By paying conscious attention to the situation that has caused you to feel afraid, you will understand it and study it from various perspectives. It will not simply happen to you anymore – you will be present and actively participate in it.
Being present also allows me to recall a mental inventory list. The mental inventory list reminds me of my professional skills and abilities, strengths and past experiences in similar situations, choices I have already made and the outcomes I have already witnessed.
This quick exercise has two purposes. First, it will help me choose the most suitable response to the situation. In addition, it also empowers me because it shows me what I have already achieved and boosts my confidence.
Response over reaction
The difference between response and reaction is consciousness. Reactions are born in our unconscious minds, like instincts. You don’t pause and think before you react – you allow the subconscious to auto-pilot you.
On the other hand, a response is a thoughtful reply that considers possible outcomes and the goals and previous experiences.
Each time I choose to respond instead of reacting, I change the setup entirely. The emotion no longer controls me; I own it. Being in control allows me to choose the response that I consider appropriate and satisfying carefully.

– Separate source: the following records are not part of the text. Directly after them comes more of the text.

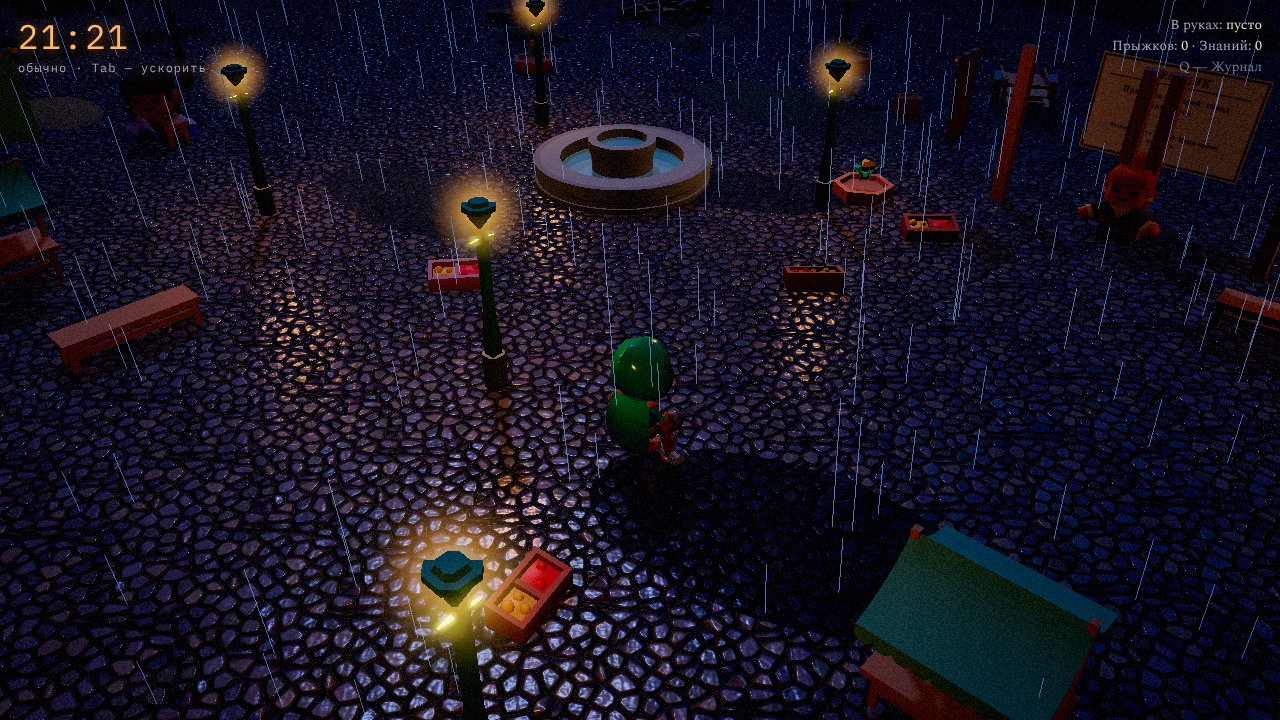
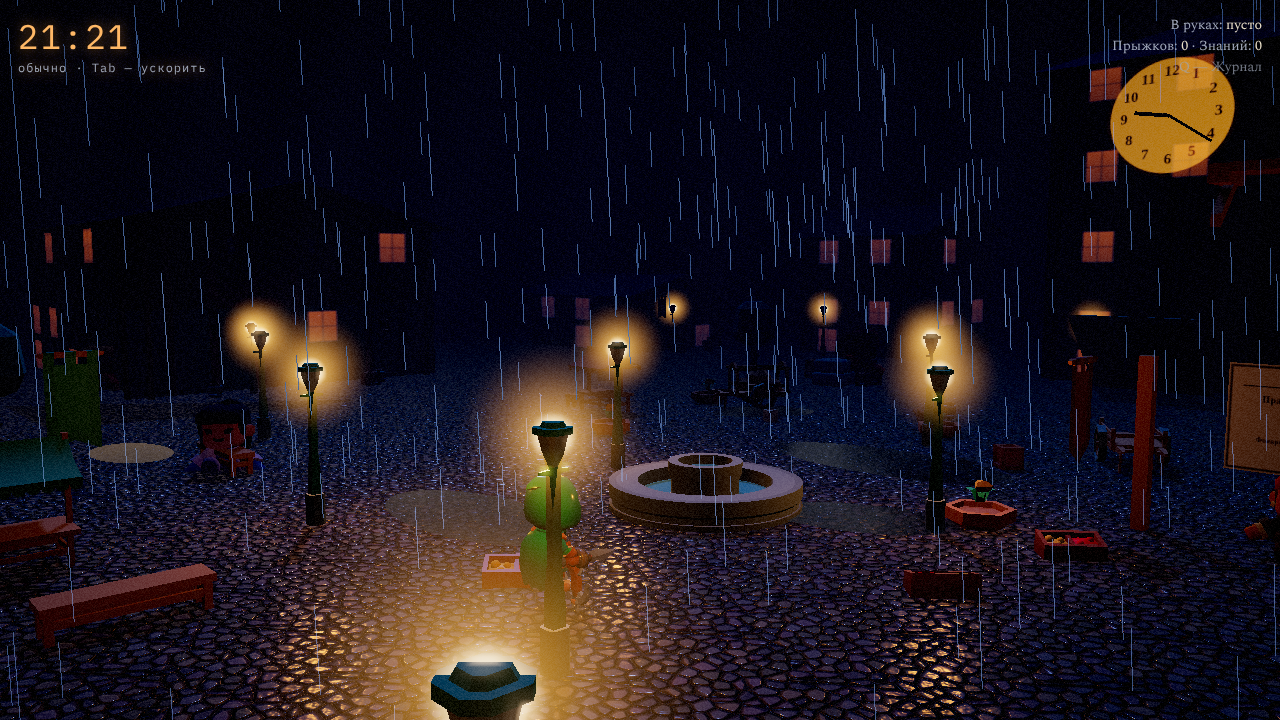
Скриншот площади этапа 4 (пресет камеры)
Claude-Session: https://claude.ai/code/session_013J4WMEmNkw4afKYKJT2p9P

diff --git a/src/main.ts b/src/main.ts
@@ -21,7 +21,7 @@ async function shotPreset(name: string) {
   game.ui.setBanner(''); game.ui.hint.textContent = ''; game.ui.toastEl.remove(); game.ui.banner.style.display = 'none';
   const cam = (p: number[], tg: number[]) => { game.freeCam = { p, t: tg }; };
   const present: Record<string, () => void> = {
-    plaza: () => { place(6, 6, 0, 60); game.camYaw = 0.75; game.camPitch = 0.5; game.camDist = 13; },
+    plaza: () => { place(2, 5, 0, 60); cam([11, 4.2, 12], [-8, 1.6, -6]); },
     quay: () => { place(20, 16, 0, 600); cam([27, 3.2, 24], [12, 1.5, 15]); game.camYaw = 0.3; },
     tavern: () => { place(-26.5, 0.8, 0, 700); game.camYaw = 0.35; game.camPitch = 1.05; game.camDist = 7.5; },
     window: () => { place(0, -28.6, 2, 5); game.camYaw = 0.2; game.camPitch = 0.6; game.camDist = 6; },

I was (and still am) afraid of public speaking. The combined load of expectations, attention, challenge and discomfort if I make a fool of myself by making a mistake pressure me. I lose my confidence, sweat, worry, fear that someone could ask me a question I cannot answer.
Do I scold myself for experiencing this fear? Do I try to prohibit myself from feeling this way? Do I regret feeling fear afterwards? Not at all. I understand my fear because I know where it is coming from, and I allow myself to experience it.
There is no use in trying to restrict the emotions – it will only make you more anxious. Instead, you can use the tools you have to ensure the feelings do not influence your performance negatively.
Allowing yourself to be you, feel what your body and mind are currently willing to feel, and be kind towards yourself. Kindness creates kindness, and each time after I’ve spoken in front of the public, I leave the stage feeling grateful for myself. And if I have made some mistakes, I add them to my Growth Compass (a list I keep with all the things I want to know about) to study and master in the future.
I prefer seeing fear as a choice. You cannot influence life to ensure you are never exposed to a situation that scares you. However, you are always in charge of the response you decide to showcase. Instead of submitting and giving up power, you can choose to empower yourself.
An unexpected takeaway from my fear management was the realisation that taking a deep breath before answering any question makes communication with those around me much more enjoyable.
It also lessens the possibility of spontaneous conflicts that could arise because I replied to what I thought was said instead of the actual message.